lunes, 17 de octubre de 2016

Listening test: Breastfeeding expert defends nursing two-year-olds

Listen to this radio news item on breastfeeding and choose the option A, B or C which best completes each sentence. 0 is an example.

source: Radio Sweden

0 Example:
The child
A is five years old.
B is two years old.
C was never breastfed.

1 The mother was accused of
A abusing breastfeeding.
B abusing her daughter.
C not paying enough attention to her daughter’s health.

2 According to expert Sofia Zwedberg,
A breastmilk doesn’t contain all nutrients that a child needs.
B babies should be exclusively fed with breastmilk until six months old.
C babies should always receive additional iron and vitamin C while being breastfed.

3 The problem with the child is
A she has shown signs of malnourishment.
B she’s small for her age.
C she wasn’t breastfed as a baby.

4 In Zwedberg’s opinion
A breastfeeding being bad for older children is a myth.
B breastfeeding sometimes leads to maltreatment.
C mothers can force a child to breastfeed.

5 The mother
A admits being careless with her daughter’s health.
B has been reported to social services.
C has had mental problems as a result of the controversy.

6 The mother
A has admitted that her child is often ill.
B says the importance of breastfeeding goes beyond food.
C was given advice on how to feed her daughter.

7 Expert Sofia Zwedberg says
A a hundred years ago children were breastfed until the age of 5.
B children enjoy breastfeeding.
C the breastfeeding experience is similar in all mothers.

A Swedish mother faced being reported to social services for breastfeeding her two-year-old, but one expert says children should ideally be breastfed up to age five.
Earlier this year, the mother was told by a nurse at a child health care centre in Luleå, in northern Sweden that her daughter was not growing fast enough and that unless the she stopped breastfeeding her, she would be reported to social services.
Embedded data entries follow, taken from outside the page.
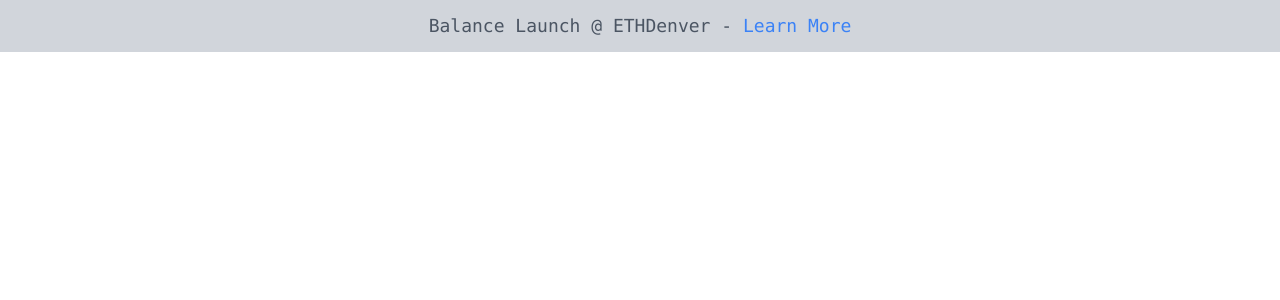
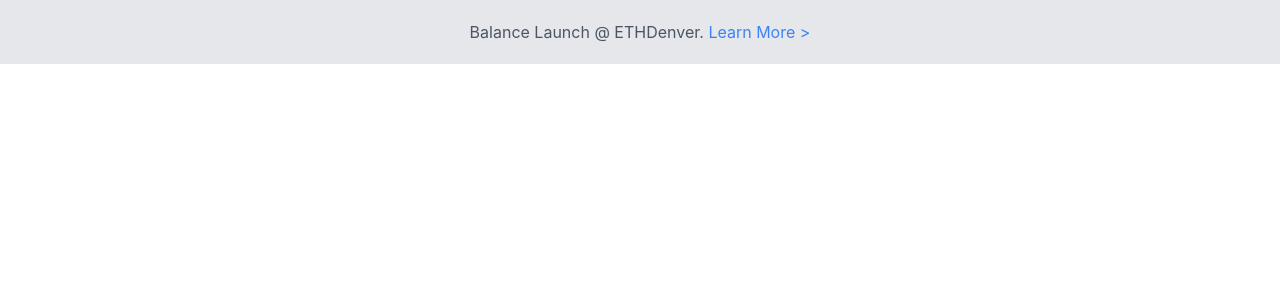
Before and after one commit to balance-io/home, a Next.js app: page /components/announcement in a window 1280 px wide. Shown: the top 300 px of the page. Built offline with nearby package versions, Linux system fonts and the light colour scheme.

Commit message:
announcement bar

```diff
--- a/pages/components/announcement.jsx
+++ b/pages/components/announcement.jsx
@@ -1,7 +1,7 @@
 export default function Announcement() {
     return (
-        <div className="flex pt-3 p-3 bg-gray-300 w-screen justify-center">
-            <a className="text-gray-600 text-lg font-mono cursor-pointer">Balance Launch @ ETHDenver - <a className="text-blue-500 hover:text-blue-700">Learn More</a></a>
+        <div className="flex pt-5 p-5 bg-gray-200 w-screen justify-center">
+            <a className="text-gray-600 text-rg">Balance Launch @ ETHDenver. <a href="/" className="text-blue-500 hover:text-blue-700">Learn More ></a></a>
         </div>
 
     );
```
The mother was told that breastfeeding her two-year-old was tantamount to child abuse and that it was hampering the child’s growth, local newspaper Norrländska Socialdemokraten reported earlier this month.
But other breastfeeding experts disagree. Speaking to Swedish Radio, Sofia Zwedberg, a midwife and a breastfeeding researcher at the Karolinska Institute in Stockholm, said she would prefer to see more mothers breastfeeding their two-year-olds.
Zwedberg said breastmilk contains all nutrients that a child needs and that the global recommendation is for mothers to breastfeed exclusively for six months and then to combine breastfeeding with other feeding for two years or more to ensure the child receives enough iron and vitamin C.
According to the mother in northern Sweden, at two months her child was small and below the growth chart that shows the standard ranges for height and weight. Her daughter had apparently been fully breastfed for six months and after that partially breastfed, but she wasn’t eating enough food. But the mother said that the girl showed no signs of malnourishment, nutrient shortage or iron deficiency.
Zwedberg, breastfeeding expert at Karolinska Institute, told Swedish Radio that the idea that it is terrible to breastfeed older children is a “social construct”. Zwedberg said a mother can never force a child to breastfeed and so it is not a question of maltreatment.
And speaking to the newspaper Dagens Nyheter, the mother in Northern Sweden said she was distressed after being told that she needed to stop breastfeeding completely or risk being reported to social services. She said “I had a breakdown. Would I, who had always done what I thought was best for my child, be reported for child abuse?”
The mother herself reported the child health care centre in Lulea to the Health and Social Care Inspectorate, stating that she did not receive any other advice apart from the order to stop breastfeeding. She told Dagens Nyheter that for her and her child, breastfeeding “was about much more than just food”. She said it was a way for my daughter to fall asleep, to feel closeness or just to cuddle in the morning.” And she added “breastfeeding was also a saviour when she was ill and had a fever and neither ate nor drank”.
Sofia Zwedberg, at the Karolinska Institute, said women have different experiences breastfeeding and that each case has to be treated individually. However, she said that “biologically speaking, we are meant to breastfeed up to age five but, she insisted, our lifestyles mean that women today choose to stop breastfeeding early.” “If it were up to the children,” said Zwedberg, “we might see more older kids breastfeeding.”

1A 2B 3B 4A 5C 6B 7B